Public Entity Duty of Care Case Law In California
In Jackson v. Ryder Truck Rental, Inc. (1993) 16 Cal. App. 4th 1830, at pages 1838-1839, the court stated:
"In determining whether the defendant owed a duty of due care to the plaintiff in a given case, the courts have applied the balancing test derived from Rowland v. Christian (1968) 69 Cal. 2d 108, 112-113, 70 Cal. Rptr. 97, 443 P.2d 561:
'. . . the major considerations are the foreseeability of harm to the plaintiff, the degree of certainty that the plaintiff suffered injury, the closeness of the connection between the defendant's conduct and the injury suffered, the moral blame attached to the defendant's conduct, the policy of preventing future harm, the extent of the burden to the defendant and consequences to the community of imposing a duty to exercise care with resulting liability for breach, and the availability, cost, and prevalence of insurance for the risk involved.'"

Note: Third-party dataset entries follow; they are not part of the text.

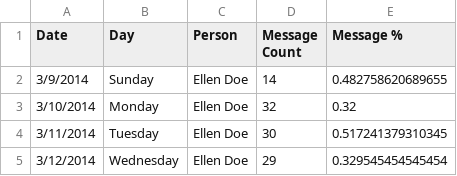
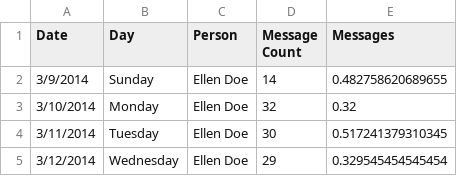
Before and after one commit to kevinkhuat/bitscoop-live, a TSV file: ografy/apps/demo/static/demo/chart/conversation.tsv, drawn as a sheet; only a part is shown.

```diff
--- a/ografy/apps/demo/static/demo/chart/conversation.tsv
+++ b/ografy/apps/demo/static/demo/chart/conversation.tsv
@@ -1,2 +1,2 @@
-Date	Day	Person	Message Count	Message %
+Date	Day	Person	Message Count	Messages
 3/9/2014	Sunday	Ellen Doe	14	0.482758620689655
```
Also changed, not shown: ografy/apps/demo/static/demo/chart/time_spent.tsv, ografy/apps/demo/static/demo/chart/time_spent_alt.tsv, 3 other files.
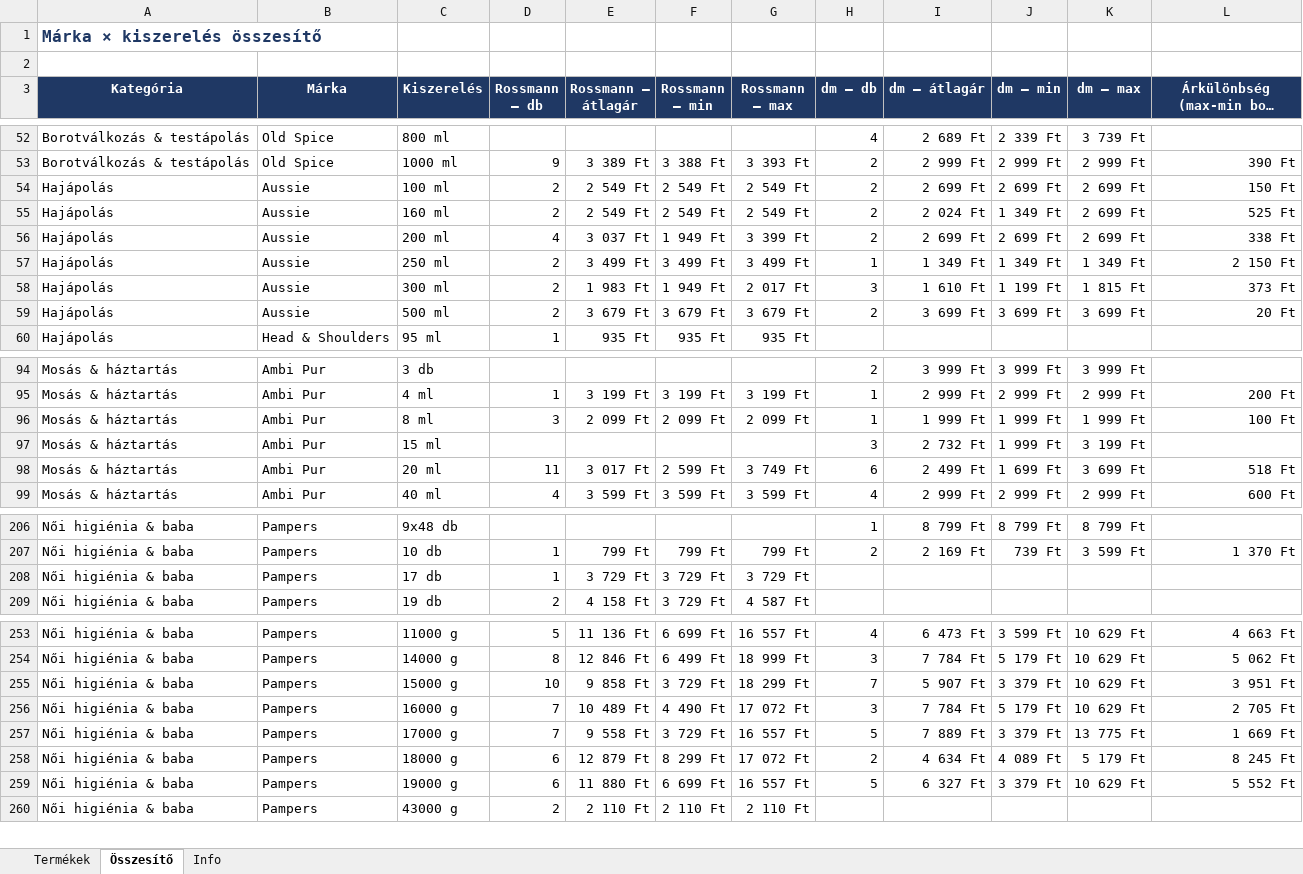
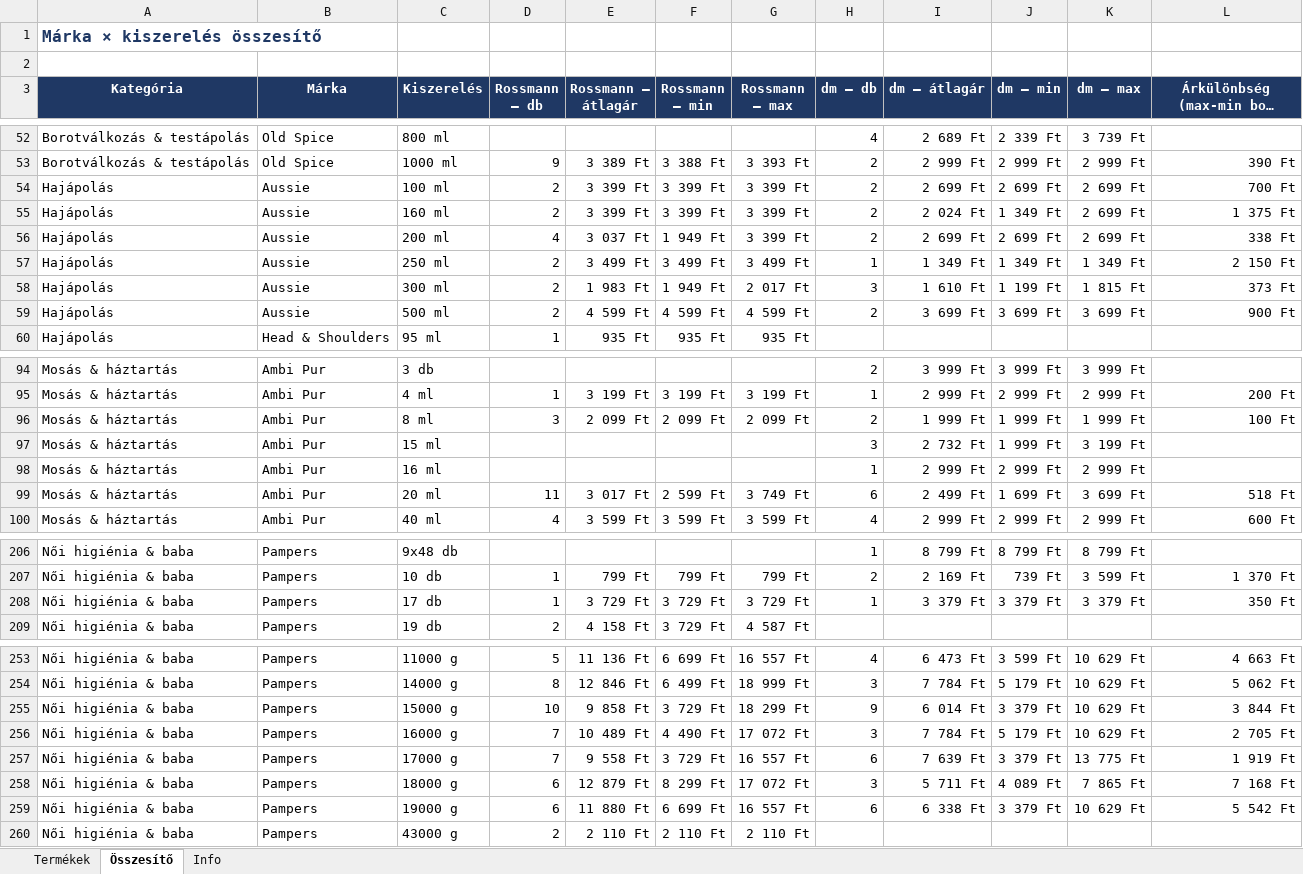
Before and after one commit to MatraBendi/Dm_Rsm_Scraper, an Excel workbook: docs/data/PG_arak_latest.xlsx, sheet Összesítő, drawn as a sheet; only a part is shown, gaps mark what is left out; long unchanged cells end in …; values as stored, in another font and other column widths than the file's, no borders; the diff covers the shown part only; the diff names each change by its address in the sheet, - before the commit and + after, or states it on an @@ line.

```diff
--- a/docs/data/PG_arak_latest.xlsx (sheet Összesítő)
+++ b/docs/data/PG_arak_latest.xlsx (sheet Összesítő)
-E54:E55 (Rossmann – átlagár): 2 549 Ft
+E54:E55 (Rossmann – átlagár): 3 399 Ft
-F54:F55 (Rossmann – min): 2 549 Ft
+F54:F55 (Rossmann – min): 3 399 Ft
-G54:G55 (Rossmann – max): 2 549 Ft
+G54:G55 (Rossmann – max): 3 399 Ft
-L54: 150 Ft
+L54: 700 Ft
-L55: 525 Ft
+L55: 1 375 Ft
-E59 (Rossmann – átlagár): 3 679 Ft
+E59 (Rossmann – átlagár): 4 599 Ft
-F59 (Rossmann – min): 3 679 Ft
+F59 (Rossmann – min): 4 599 Ft
-G59 (Rossmann – max): 3 679 Ft
+G59 (Rossmann – max): 4 599 Ft
-L59: 20 Ft
+L59: 900 Ft
-H96 (dm – db): 1
+H96 (dm – db): 2
+row 98: Mosás & háztartás | Ambi Pur | 16 ml |  |  |  |  | 1 | 2 999 Ft | 2 999 Ft | 2 999 Ft
-H208 (dm – db): (empty)
+H208 (dm – db): 1
-I208 (dm – átlagár): (empty)
+I208 (dm – átlagár): 3 379 Ft
-J208 (dm – min): (empty)
+J208 (dm – min): 3 379 Ft
-K208 (dm – max): (empty)
+K208 (dm – max): 3 379 Ft
-L208: (empty)
+L208: 350 Ft
-H255 (dm – db): 7
+H255 (dm – db): 9
-I255 (dm – átlagár): 5 907 Ft
+I255 (dm – átlagár): 6 014 Ft
-L255: 3 951 Ft
+L255: 3 844 Ft
-H257 (dm – db): 5
+H257 (dm – db): 6
-I257 (dm – átlagár): 7 889 Ft
+I257 (dm – átlagár): 7 639 Ft
-L257: 1 669 Ft
+L257: 1 919 Ft
-H258 (dm – db): 2
+H258 (dm – db): 3
-I258 (dm – átlagár): 4 634 Ft
+I258 (dm – átlagár): 5 711 Ft
-K258 (dm – max): 5 179 Ft
+K258 (dm – max): 7 865 Ft
-L258: 8 245 Ft
+L258: 7 168 Ft
-H259 (dm – db): 5
+H259 (dm – db): 6
-I259 (dm – átlagár): 6 327 Ft
+I259 (dm – átlagár): 6 338 Ft
-L259: 5 552 Ft
+L259: 5 542 Ft
```
Also changed, not shown: 1 removed row and 57 edited cells elsewhere in this sheet, sheet Termékek, sheet Info, 3 other files.
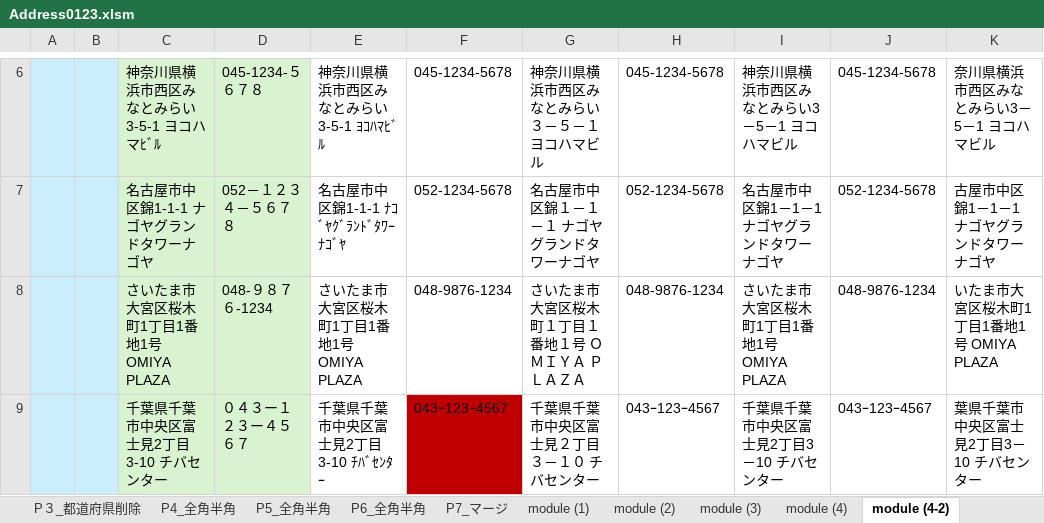
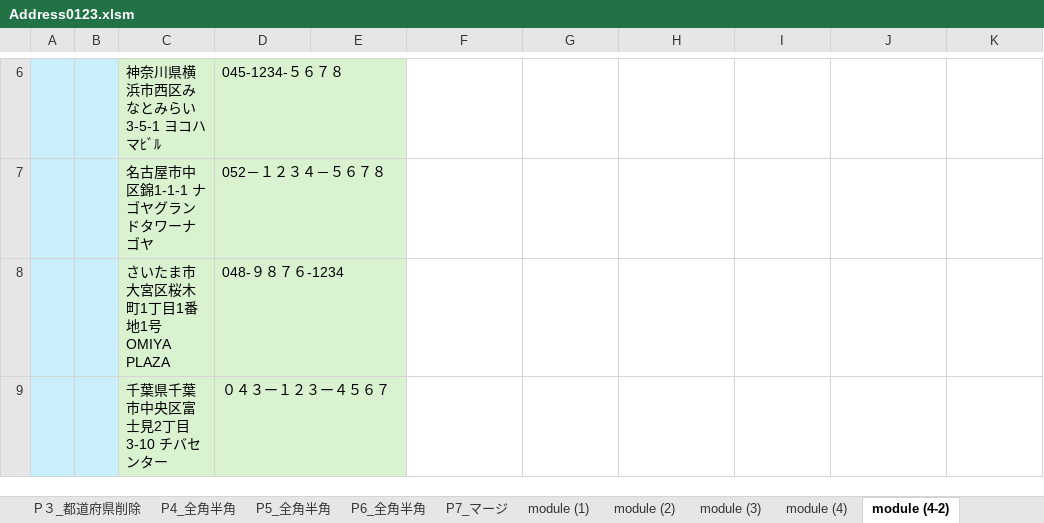
Before and after one commit to tugrope/250120_YouTube, an Excel workbook: Address0123.xlsm, sheet module (4-2), drawn as a sheet; only a part is shown, gaps mark what is left out; values as stored, in another font and other column widths than the file's, no borders; the diff covers the shown part only; the diff names each change by its address in the sheet, - before the commit and + after, or states it on an @@ line.

```diff
--- a/Address0123.xlsm (sheet module (4-2))
+++ b/Address0123.xlsm (sheet module (4-2))
-E6: 神奈川県横浜市西区みなとみらい3-5-1 ﾖｺﾊﾏﾋﾞﾙ
+E6: (empty)
-F6: 045-1234-5678
+F6: (empty)
-G6: 神奈川県横浜市西区みなとみらい３－５－１ ヨコハマビル
+G6: (empty)
-H6: 045-1234-5678
+H6: (empty)
-I6: 神奈川県横浜市西区みなとみらい3－5－1 ヨコハマビル
+I6: (empty)
-J6: 045-1234-5678
+J6: (empty)
-K6: 奈川県横浜市西区みなとみらい3－5－1 ヨコハマビル
+K6: (empty)
-E7: 名古屋市中区錦1-1-1 ﾅｺﾞﾔｸﾞﾗﾝﾄﾞﾀﾜｰﾅｺﾞﾔ
+E7: (empty)
-F7: 052-1234-5678
+F7: (empty)
-G7: 名古屋市中区錦１－１－１ ナゴヤグランドタワーナゴヤ
+G7: (empty)
-H7: 052-1234-5678
+H7: (empty)
-I7: 名古屋市中区錦1－1－1 ナゴヤグランドタワーナゴヤ
+I7: (empty)
-J7: 052-1234-5678
+J7: (empty)
-K7: 古屋市中区錦1－1－1 ナゴヤグランドタワーナゴヤ
+K7: (empty)
-E8: さいたま市大宮区桜木町1丁目1番地1号 OMIYA PLAZA
+E8: (empty)
-F8: 048-9876-1234
+F8: (empty)
-G8: さいたま市大宮区桜木町１丁目１番地１号 ＯＭＩＹＡ ＰＬＡＺＡ
+G8: (empty)
-H8: 048-9876-1234
+H8: (empty)
-I8: さいたま市大宮区桜木町1丁目1番地1号 OMIYA PLAZA
+I8: (empty)
-J8: 048-9876-1234
+J8: (empty)
-K8: いたま市大宮区桜木町1丁目1番地1号 OMIYA PLAZA
+K8: (empty)
-E9: 千葉県千葉市中央区富士見2丁目3-10 ﾁﾊﾞｾﾝﾀｰ
+E9: (empty)
-F9: 043ｰ123ｰ4567
+F9: (empty)
-F9 fill: #C00000
+F9 fill: none
-G9: 千葉県千葉市中央区富士見２丁目３－１０ チバセンター
+G9: (empty)
-H9: 043ｰ123ｰ4567
+H9: (empty)
-I9: 千葉県千葉市中央区富士見2丁目3－10 チバセンター
+I9: (empty)
-J9: 043ｰ123ｰ4567
+J9: (empty)
-K9: 葉県千葉市中央区富士見2丁目3－10 チバセンター
+K9: (empty)
```
Also changed, not shown: 42 edited cells and cell formats elsewhere in this sheet, 1 other file.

The following additional factors are considered when a public entity is a defendant: "the extent of the agency's powers; the role imposed on it by law; and the limitations imposed on it by budget." (Adams v. City of Fremont (1998), 68 Cal. App. 4th at p. 268.)